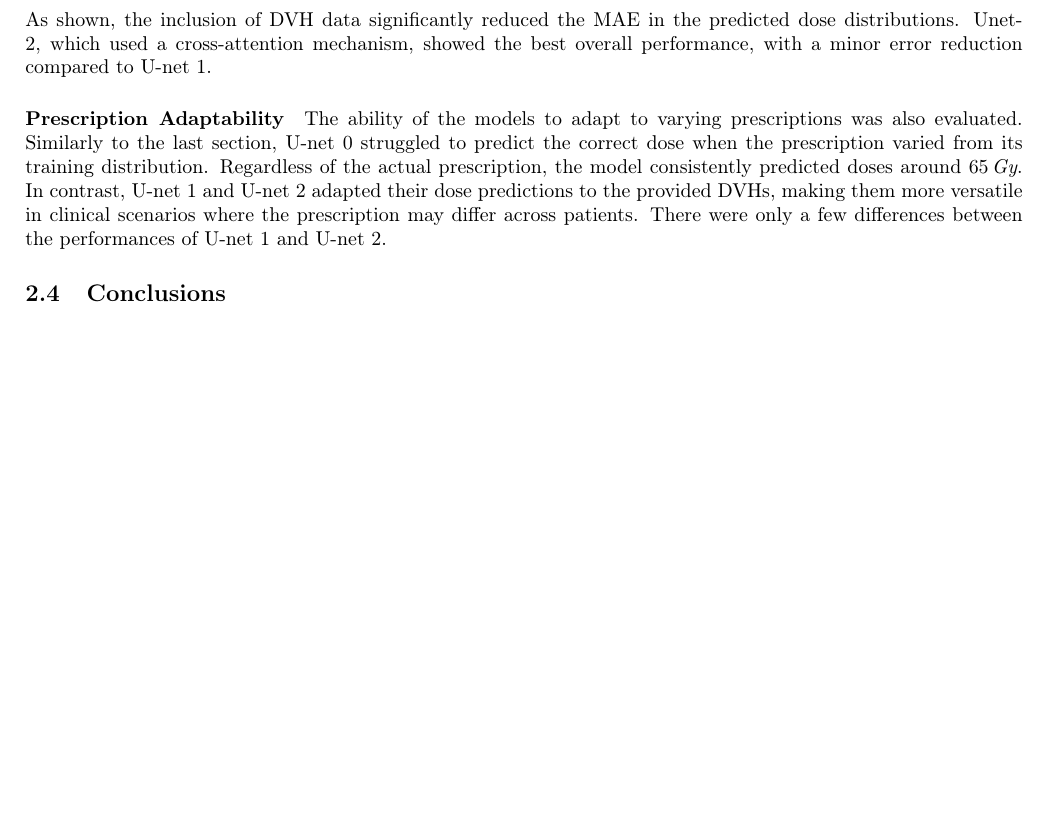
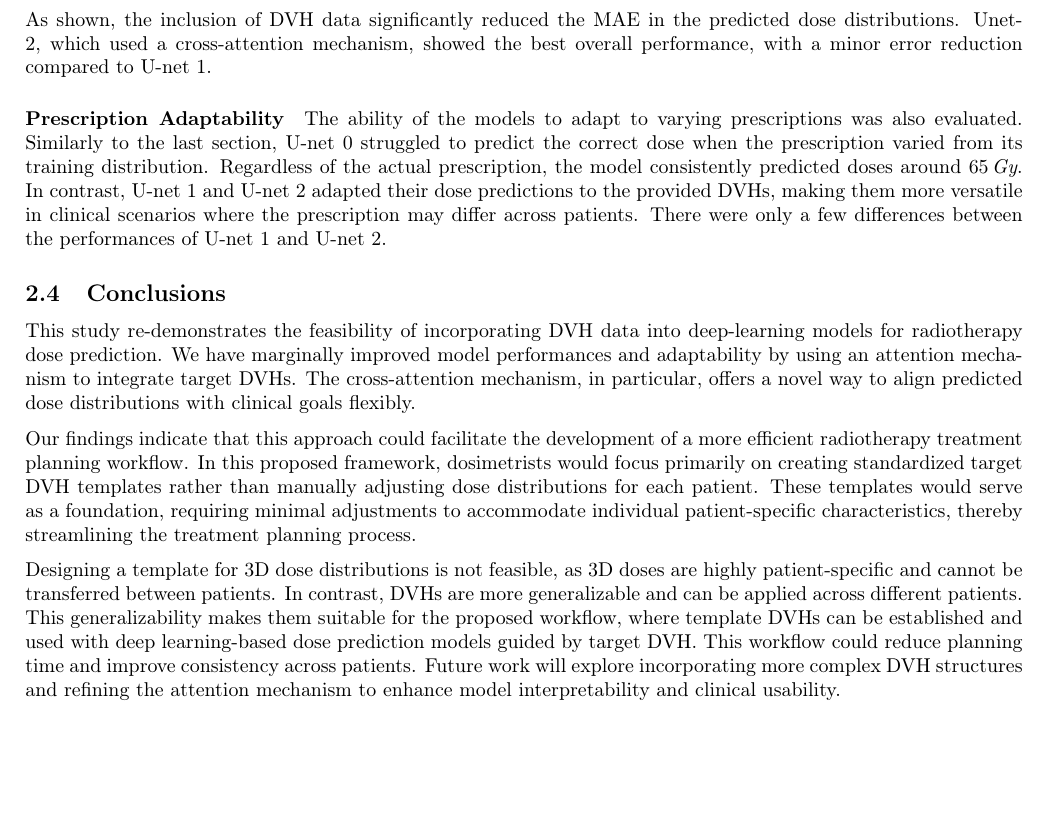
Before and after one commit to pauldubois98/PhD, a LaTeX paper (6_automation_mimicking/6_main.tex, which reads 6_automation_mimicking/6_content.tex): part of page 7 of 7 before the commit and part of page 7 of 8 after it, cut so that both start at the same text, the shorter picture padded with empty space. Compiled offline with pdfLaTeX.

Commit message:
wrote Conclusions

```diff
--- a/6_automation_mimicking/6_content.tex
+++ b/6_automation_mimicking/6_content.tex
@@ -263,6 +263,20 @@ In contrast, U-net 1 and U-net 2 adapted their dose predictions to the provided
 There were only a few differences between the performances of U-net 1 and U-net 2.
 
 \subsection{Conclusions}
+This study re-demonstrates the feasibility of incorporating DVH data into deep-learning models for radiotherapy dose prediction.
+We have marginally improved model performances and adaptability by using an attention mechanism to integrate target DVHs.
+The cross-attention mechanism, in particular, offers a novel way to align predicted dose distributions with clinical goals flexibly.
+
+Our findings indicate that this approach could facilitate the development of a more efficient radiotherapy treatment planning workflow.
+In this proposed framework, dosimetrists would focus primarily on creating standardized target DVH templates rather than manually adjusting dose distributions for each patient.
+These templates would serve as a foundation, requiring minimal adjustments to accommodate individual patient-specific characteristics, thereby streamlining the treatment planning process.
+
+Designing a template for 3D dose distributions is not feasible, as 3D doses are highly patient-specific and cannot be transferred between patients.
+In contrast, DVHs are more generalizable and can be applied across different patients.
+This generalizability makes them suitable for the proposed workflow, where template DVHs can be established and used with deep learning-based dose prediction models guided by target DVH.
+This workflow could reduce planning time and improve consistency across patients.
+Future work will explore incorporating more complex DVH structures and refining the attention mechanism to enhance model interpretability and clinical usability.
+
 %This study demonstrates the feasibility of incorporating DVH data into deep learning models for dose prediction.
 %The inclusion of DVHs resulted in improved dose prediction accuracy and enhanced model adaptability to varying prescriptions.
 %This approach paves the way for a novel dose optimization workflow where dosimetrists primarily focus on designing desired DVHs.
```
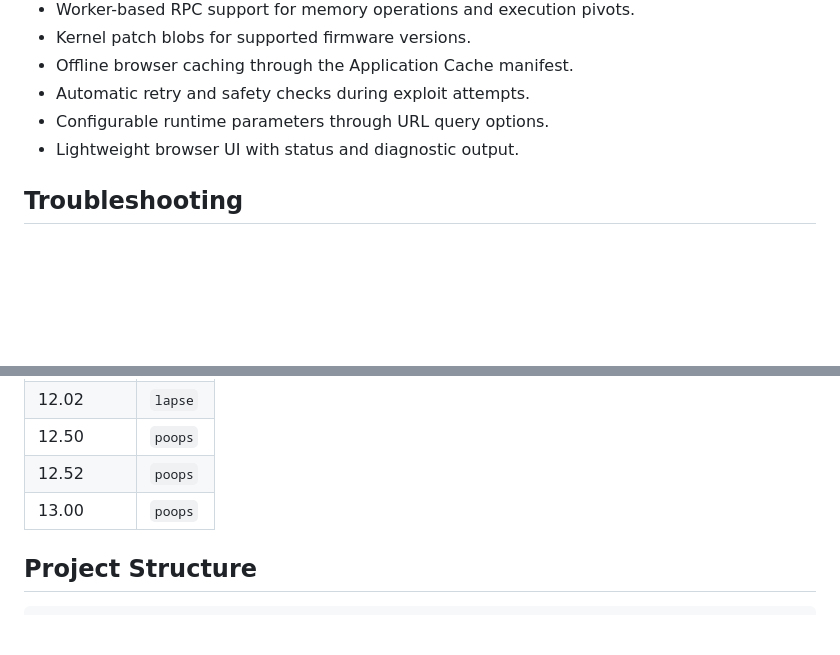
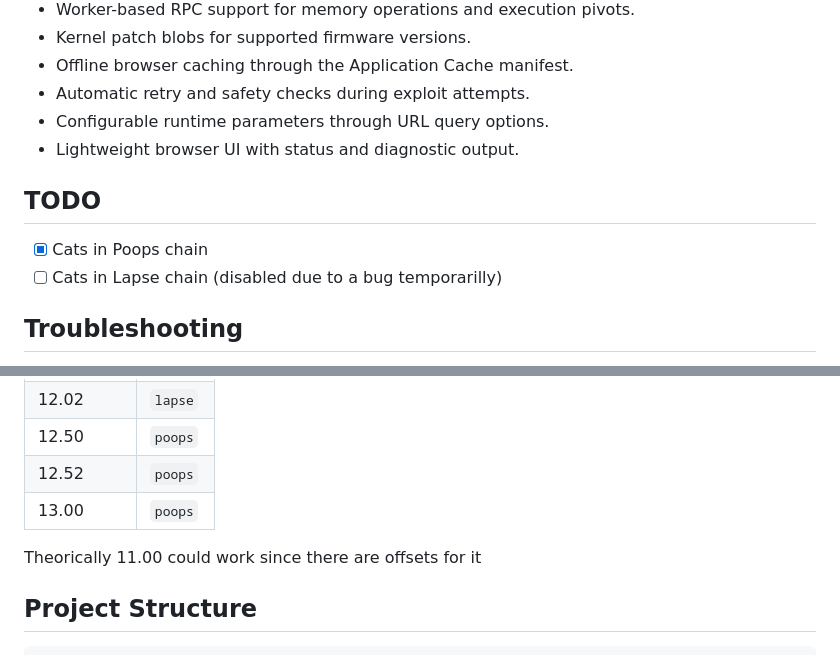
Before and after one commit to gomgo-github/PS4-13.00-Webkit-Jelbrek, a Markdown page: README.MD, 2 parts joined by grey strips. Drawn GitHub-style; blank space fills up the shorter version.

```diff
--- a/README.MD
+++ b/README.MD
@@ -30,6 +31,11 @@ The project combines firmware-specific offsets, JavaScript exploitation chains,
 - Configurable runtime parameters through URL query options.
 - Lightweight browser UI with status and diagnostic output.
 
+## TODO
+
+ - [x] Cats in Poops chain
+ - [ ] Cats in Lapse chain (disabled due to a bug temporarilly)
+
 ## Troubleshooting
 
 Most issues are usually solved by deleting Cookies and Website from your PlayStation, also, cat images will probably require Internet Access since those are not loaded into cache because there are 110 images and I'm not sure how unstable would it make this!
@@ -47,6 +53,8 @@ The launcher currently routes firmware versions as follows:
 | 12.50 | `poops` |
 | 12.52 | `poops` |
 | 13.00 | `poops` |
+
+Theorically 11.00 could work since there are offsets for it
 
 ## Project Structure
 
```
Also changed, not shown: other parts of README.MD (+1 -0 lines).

____

Identify each line of the material where the word "page" shows up, and copy it.

Before and after one commit to pauldubois98/PhD, a LaTeX paper (6_automation_mimicking/6_main.tex, which reads 6_automation_mimicking/6_content.tex): part of page 7 of 7 before the commit and part of page 7 of 8 after it, cut so that both start at the same text, the shorter picture padded with empty space. Compiled offline with pdfLaTeX.
Before and after one commit to gomgo-github/PS4-13.00-Webkit-Jelbrek, a Markdown page: README.MD, 2 parts joined by grey strips. Drawn GitHub-style; blank space fills up the shorter version.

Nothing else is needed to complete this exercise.